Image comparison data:
━━━━━━
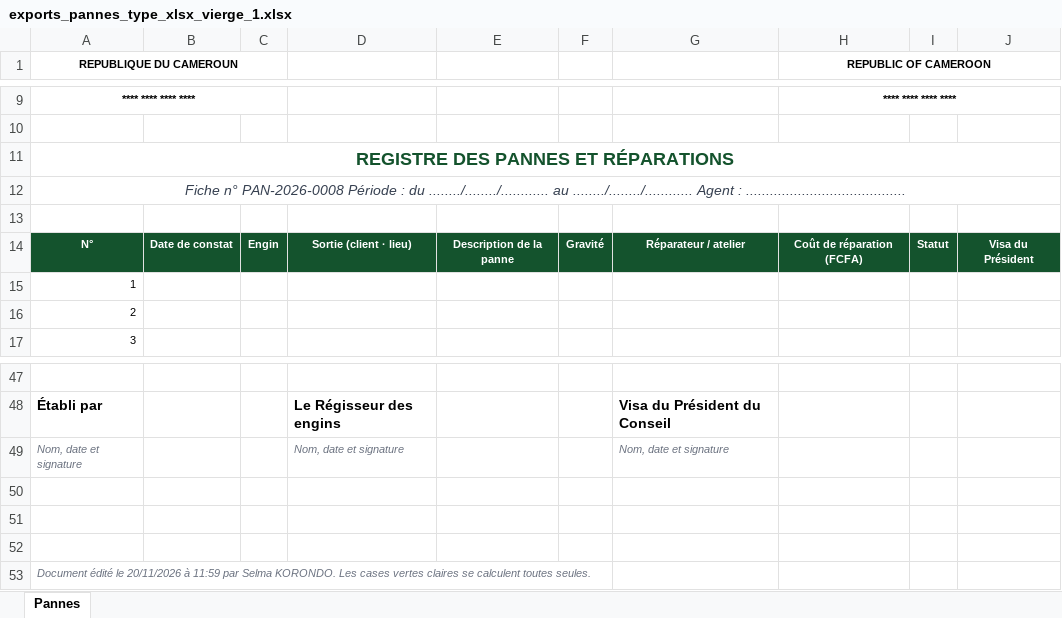
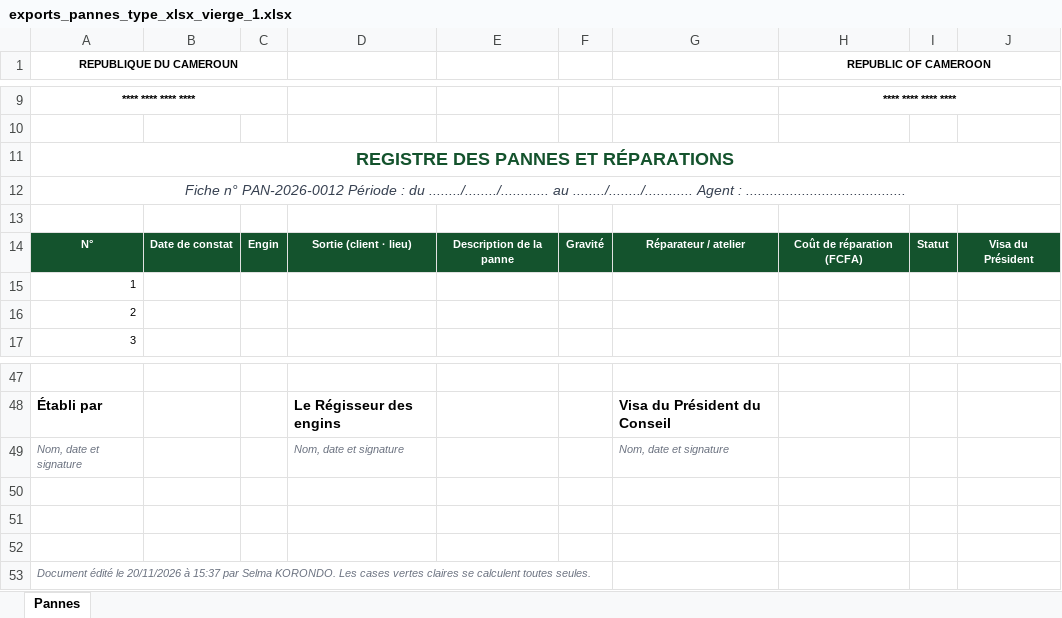
Before and after one commit to emriscedric-gif/parc-engins, an Excel workbook: maquette-donnees/docs/exports_pannes_type_xlsx_vierge_1.xlsx, sheet Pannes, drawn as a sheet; only a part is shown, gaps mark what is left out; values as stored, in another font and other column widths than the file's, no borders; charts and pictures not drawn; the diff names each change by its address in the sheet, - before the commit and + after, or states it on an @@ line.

```diff
--- a/maquette-donnees/docs/exports_pannes_type_xlsx_vierge_1.xlsx (sheet Pannes)
+++ b/maquette-donnees/docs/exports_pannes_type_xlsx_vierge_1.xlsx (sheet Pannes)
-A12 (REPUBLIQUE DU CAMEROUN): Fiche n° PAN-2026-0008 Période :…
+A12 (REPUBLIQUE DU CAMEROUN): Fiche n° PAN-2026-0012 Période :…
-A53 (REPUBLIQUE DU CAMEROUN): …20/11/2026 à 11:59 par Selma…
+A53 (REPUBLIQUE DU CAMEROUN): …20/11/2026 à 15:37 par Selma…
```
Also changed, not shown: maquette-donnees/docs/exports_carburant_type_xlsx.xlsx, maquette-donnees/docs/exports_carburant_type_xlsx_vierge_1.xlsx, 32 other files.
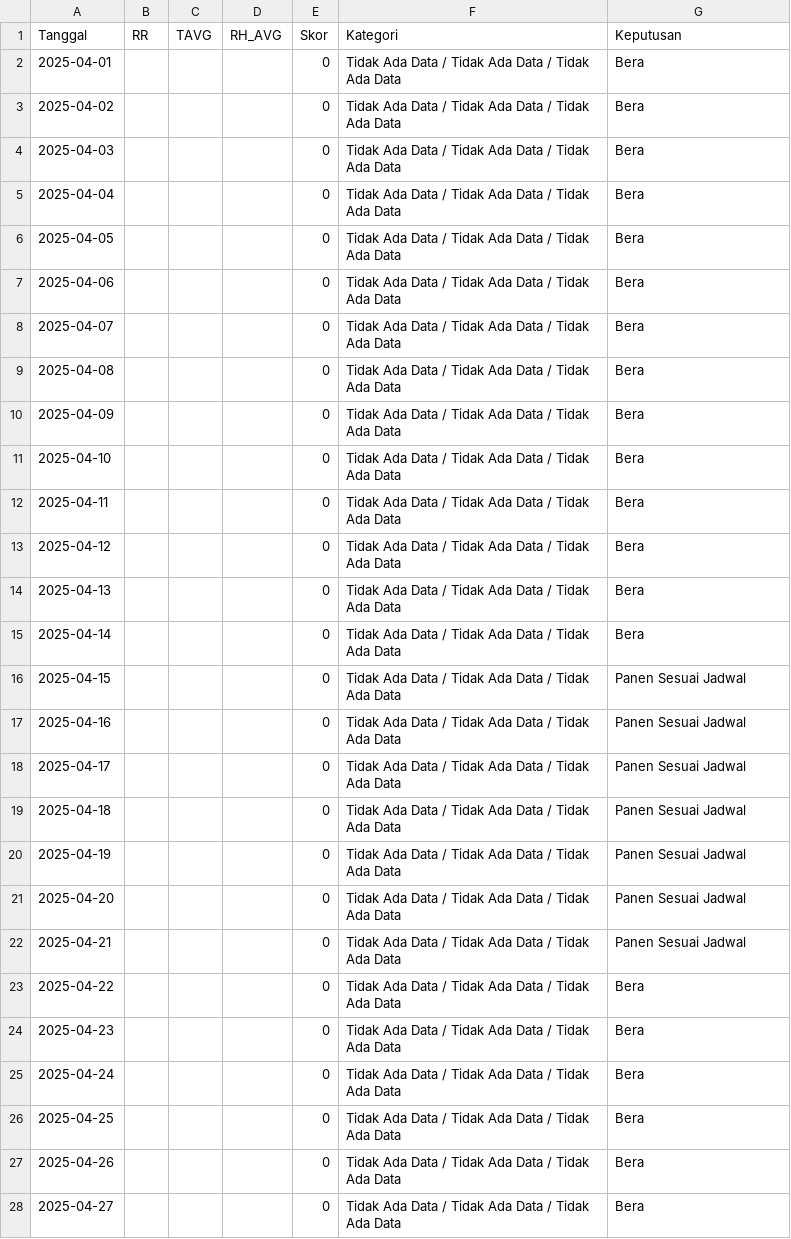
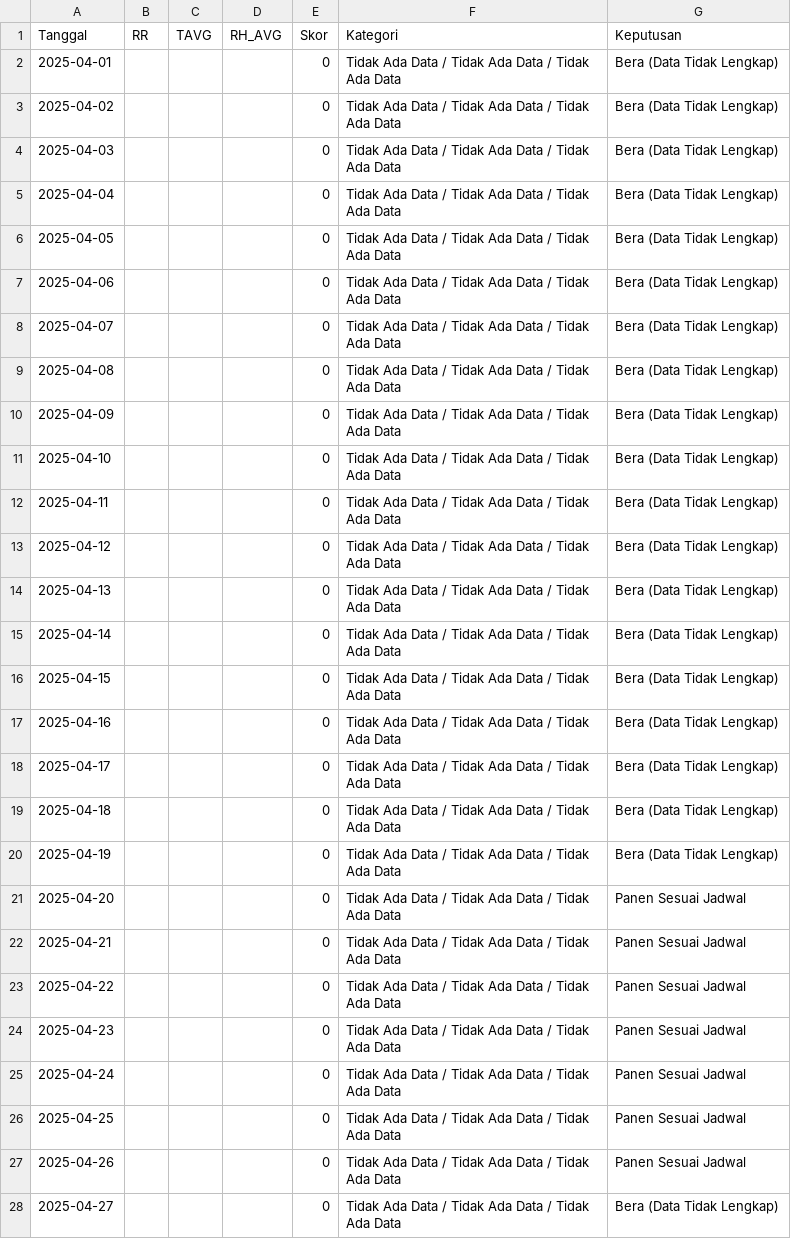
Before and after one commit to furqanramadhan/thesis_bachelor-degree, a CSV file: Dataset/Data BMKG/hw/output/csv/rice_planting_forecast_20250517.csv, drawn as a sheet; only a part is shown; the diff covers the shown part only.

Commit message:
initiate forecasting after preprocessing

```diff
--- a/Dataset/Data BMKG/hw/output/csv/rice_planting_forecast_20250517.csv
+++ b/Dataset/Data BMKG/hw/output/csv/rice_planting_forecast_20250517.csv
@@ -1,28 +1,28 @@
 Tanggal,RR,TAVG,RH_AVG,Skor,Kategori,Keputusan
-2025-04-01,,,,0,Tidak Ada Data / Tidak Ada Data / Tidak Ada Data,Bera
-2025-04-02,,,,0,Tidak Ada Data / Tidak Ada Data / Tidak Ada Data,Bera
-2025-04-03,,,,0,Tidak Ada Data / Tidak Ada Data / Tidak Ada Data,Bera
-2025-04-04,,,,0,Tidak Ada Data / Tidak Ada Data / Tidak Ada Data,Bera
-2025-04-05,,,,0,Tidak Ada Data / Tidak Ada Data / Tidak Ada Data,Bera
-2025-04-06,,,,0,Tidak Ada Data / Tidak Ada Data / Tidak Ada Data,Bera
-2025-04-07,,,,0,Tidak Ada Data / Tidak Ada Data / Tidak Ada Data,Bera
-2025-04-08,,,,0,Tidak Ada Data / Tidak Ada Data / Tidak Ada Data,Bera
-2025-04-09,,,,0,Tidak Ada Data / Tidak Ada Data / Tidak Ada Data,Bera
-2025-04-10,,,,0,Tidak Ada Data / Tidak Ada Data / Tidak Ada Data,Bera
-2025-04-11,,,,0,Tidak Ada Data / Tidak Ada Data / Tidak Ada Data,Bera
-2025-04-12,,,,0,Tidak Ada Data / Tidak Ada Data / Tidak Ada Data,Bera
-2025-04-13,,,,0,Tidak Ada Data / Tidak Ada Data / Tidak Ada Data,Bera
-2025-04-14,,,,0,Tidak Ada Data / Tidak Ada Data / Tidak Ada Data,Bera
-2025-04-15,,,,0,Tidak Ada Data / Tidak Ada Data / Tidak Ada Data,Panen Sesuai Jadwal
-2025-04-16,,,,0,Tidak Ada Data / Tidak Ada Data / Tidak Ada Data,Panen Sesuai Jadwal
-2025-04-17,,,,0,Tidak Ada Data / Tidak Ada Data / Tidak Ada Data,Panen Sesuai Jadwal
-2025-04-18,,,,0,Tidak Ada Data / Tidak Ada Data / Tidak Ada Data,Panen Sesuai Jadwal
-2025-04-19,,,,0,Tidak Ada Data / Tidak Ada Data / Tidak Ada Data,Panen Sesuai Jadwal
+2025-04-01,,,,0,Tidak Ada Data / Tidak Ada Data / Tidak Ada Data,Bera (Data Tidak Lengkap)
+2025-04-02,,,,0,Tidak Ada Data / Tidak Ada Data / Tidak Ada Data,Bera (Data Tidak Lengkap)
+2025-04-03,,,,0,Tidak Ada Data / Tidak Ada Data / Tidak Ada Data,Bera (Data Tidak Lengkap)
+2025-04-04,,,,0,Tidak Ada Data / Tidak Ada Data / Tidak Ada Data,Bera (Data Tidak Lengkap)
+2025-04-05,,,,0,Tidak Ada Data / Tidak Ada Data / Tidak Ada Data,Bera (Data Tidak Lengkap)
+2025-04-06,,,,0,Tidak Ada Data / Tidak Ada Data / Tidak Ada Data,Bera (Data Tidak Lengkap)
+2025-04-07,,,,0,Tidak Ada Data / Tidak Ada Data / Tidak Ada Data,Bera (Data Tidak Lengkap)
+2025-04-08,,,,0,Tidak Ada Data / Tidak Ada Data / Tidak Ada Data,Bera (Data Tidak Lengkap)
+2025-04-09,,,,0,Tidak Ada Data / Tidak Ada Data / Tidak Ada Data,Bera (Data Tidak Lengkap)
+2025-04-10,,,,0,Tidak Ada Data / Tidak Ada Data / Tidak Ada Data,Bera (Data Tidak Lengkap)
+2025-04-11,,,,0,Tidak Ada Data / Tidak Ada Data / Tidak Ada Data,Bera (Data Tidak Lengkap)
+2025-04-12,,,,0,Tidak Ada Data / Tidak Ada Data / Tidak Ada Data,Bera (Data Tidak Lengkap)
+2025-04-13,,,,0,Tidak Ada Data / Tidak Ada Data / Tidak Ada Data,Bera (Data Tidak Lengkap)
+2025-04-14,,,,0,Tidak Ada Data / Tidak Ada Data / Tidak Ada Data,Bera (Data Tidak Lengkap)
+2025-04-15,,,,0,Tidak Ada Data / Tidak Ada Data / Tidak Ada Data,Bera (Data Tidak Lengkap)
+2025-04-16,,,,0,Tidak Ada Data / Tidak Ada Data / Tidak Ada Data,Bera (Data Tidak Lengkap)
+2025-04-17,,,,0,Tidak Ada Data / Tidak Ada Data / Tidak Ada Data,Bera (Data Tidak Lengkap)
+2025-04-18,,,,0,Tidak Ada Data / Tidak Ada Data / Tidak Ada Data,Bera (Data Tidak Lengkap)
+2025-04-19,,,,0,Tidak Ada Data / Tidak Ada Data / Tidak Ada Data,Bera (Data Tidak Lengkap)
 2025-04-20,,,,0,Tidak Ada Data / Tidak Ada Data / Tidak Ada Data,Panen Sesuai Jadwal
 2025-04-21,,,,0,Tidak Ada Data / Tidak Ada Data / Tidak Ada Data,Panen Sesuai Jadwal
-2025-04-22,,,,0,Tidak Ada Data / Tidak Ada Data / Tidak Ada Data,Bera
-2025-04-23,,,,0,Tidak Ada Data / Tidak Ada Data / Tidak Ada Data,Bera
-2025-04-24,,,,0,Tidak Ada Data / Tidak Ada Data / Tidak Ada Data,Bera
-2025-04-25,,,,0,Tidak Ada Data / Tidak Ada Data / Tidak Ada Data,Bera
-2025-04-26,,,,0,Tidak Ada Data / Tidak Ada Data / Tidak Ada Data,Bera
-2025-04-27,,,,0,Tidak Ada Data / Tidak Ada Data / Tidak Ada Data,Bera
+2025-04-22,,,,0,Tidak Ada Data / Tidak Ada Data / Tidak Ada Data,Panen Sesuai Jadwal
+2025-04-23,,,,0,Tidak Ada Data / Tidak Ada Data / Tidak Ada Data,Panen Sesuai Jadwal
+2025-04-24,,,,0,Tidak Ada Data / Tidak Ada Data / Tidak Ada Data,Panen Sesuai Jadwal
+2025-04-25,,,,0,Tidak Ada Data / Tidak Ada Data / Tidak Ada Data,Panen Sesuai Jadwal
+2025-04-26,,,,0,Tidak Ada Data / Tidak Ada Data / Tidak Ada Data,Panen Sesuai Jadwal
+2025-04-27,,,,0,Tidak Ada Data / Tidak Ada Data / Tidak Ada Data,Bera (Data Tidak Lengkap)
```
Also changed, not shown: 93 edited cells elsewhere in this file, 11 other files.
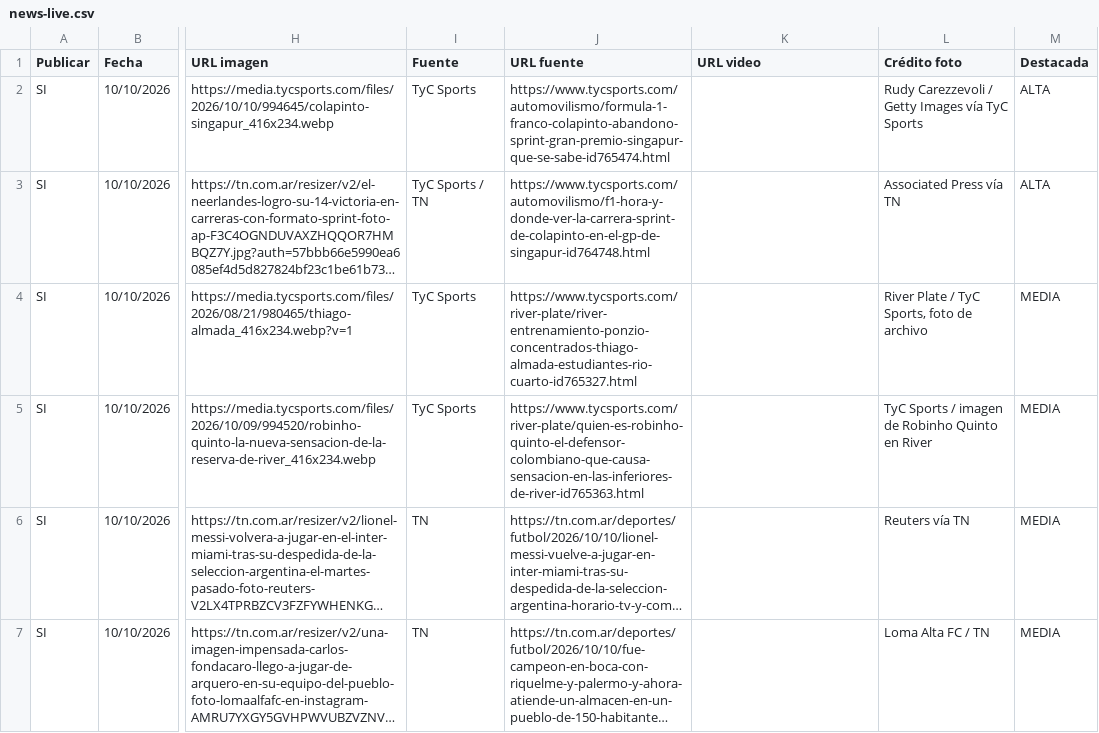
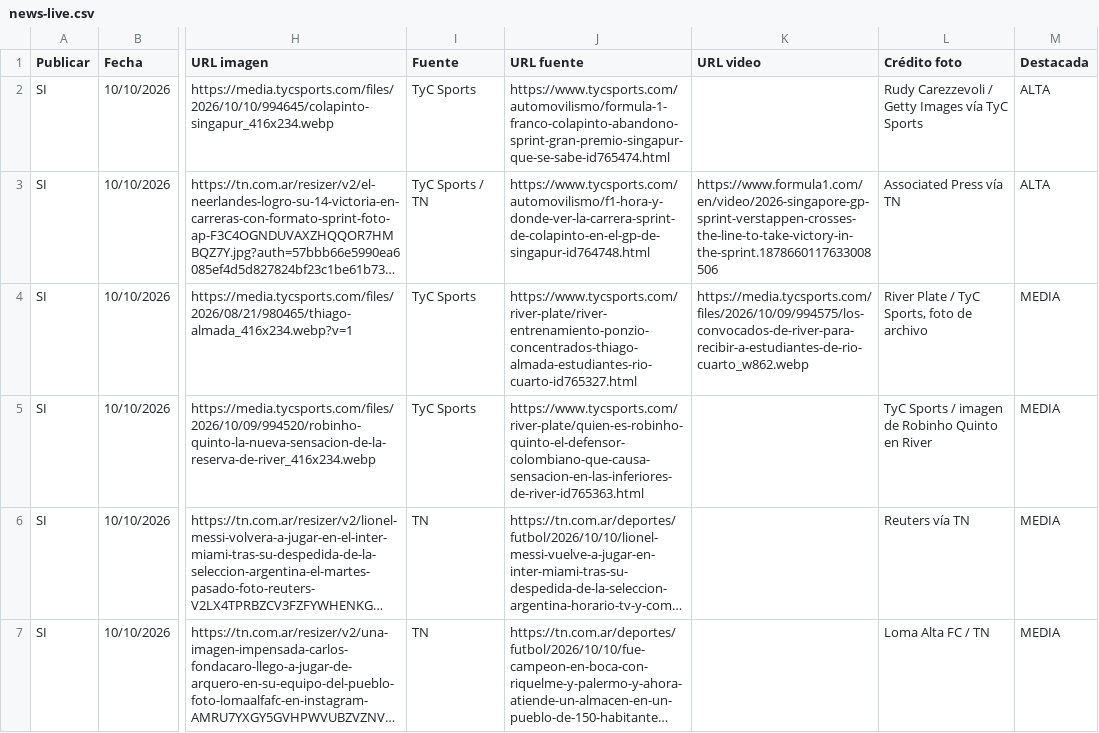
Before and after one commit to RanaMatiusTV/RanaSports, a CSV file: assets/news-live.csv, drawn as a sheet; only a part is shown, gaps mark what is left out; long unchanged cells end in …; the diff names each change by its address in the sheet, - before the commit and + after, or states it on an @@ line.

```diff
--- a/assets/news-live.csv
+++ b/assets/news-live.csv
-K3 (URL video): (empty)
+K3 (URL video): https://www.formula1.com/en/video/2026-singapore-gp-sprint-verstappen-crosses-the-line-to-take-victory-in-the-sprint.1878660117633008506
-K4 (URL video): (empty)
+K4 (URL video): https://media.tycsports.com/files/2026/10/09/994575/los-convocados-de-river-para-recibir-a-estudiantes-de-rio-cuarto_w862.webp
```
Also changed, not shown: 1 other file.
━━━━━━
How to complete this task:
The answer must consist of every line from the entries above that contains "Jadwal".

Response area:
-2025-04-15,,,,0,Tidak Ada Data / Tidak Ada Data / Tidak Ada Data,Panen Sesuai Jadwal
-2025-04-16,,,,0,Tidak Ada Data / Tidak Ada Data / Tidak Ada Data,Panen Sesuai Jadwal
-2025-04-17,,,,0,Tidak Ada Data / Tidak Ada Data / Tidak Ada Data,Panen Sesuai Jadwal
-2025-04-18,,,,0,Tidak Ada Data / Tidak Ada Data / Tidak Ada Data,Panen Sesuai Jadwal
-2025-04-19,,,,0,Tidak Ada Data / Tidak Ada Data / Tidak Ada Data,Panen Sesuai Jadwal
 2025-04-20,,,,0,Tidak Ada Data / Tidak Ada Data / Tidak Ada Data,Panen Sesuai Jadwal
 2025-04-21,,,,0,Tidak Ada Data / Tidak Ada Data / Tidak Ada Data,Panen Sesuai Jadwal
+2025-04-22,,,,0,Tidak Ada Data / Tidak Ada Data / Tidak Ada Data,Panen Sesuai Jadwal
+2025-04-23,,,,0,Tidak Ada Data / Tidak Ada Data / Tidak Ada Data,Panen Sesuai Jadwal
+2025-04-24,,,,0,Tidak Ada Data / Tidak Ada Data / Tidak Ada Data,Panen Sesuai Jadwal
+2025-04-25,,,,0,Tidak Ada Data / Tidak Ada Data / Tidak Ada Data,Panen Sesuai Jadwal
+2025-04-26,,,,0,Tidak Ada Data / Tidak Ada Data / Tidak Ada Data,Panen Sesuai Jadwal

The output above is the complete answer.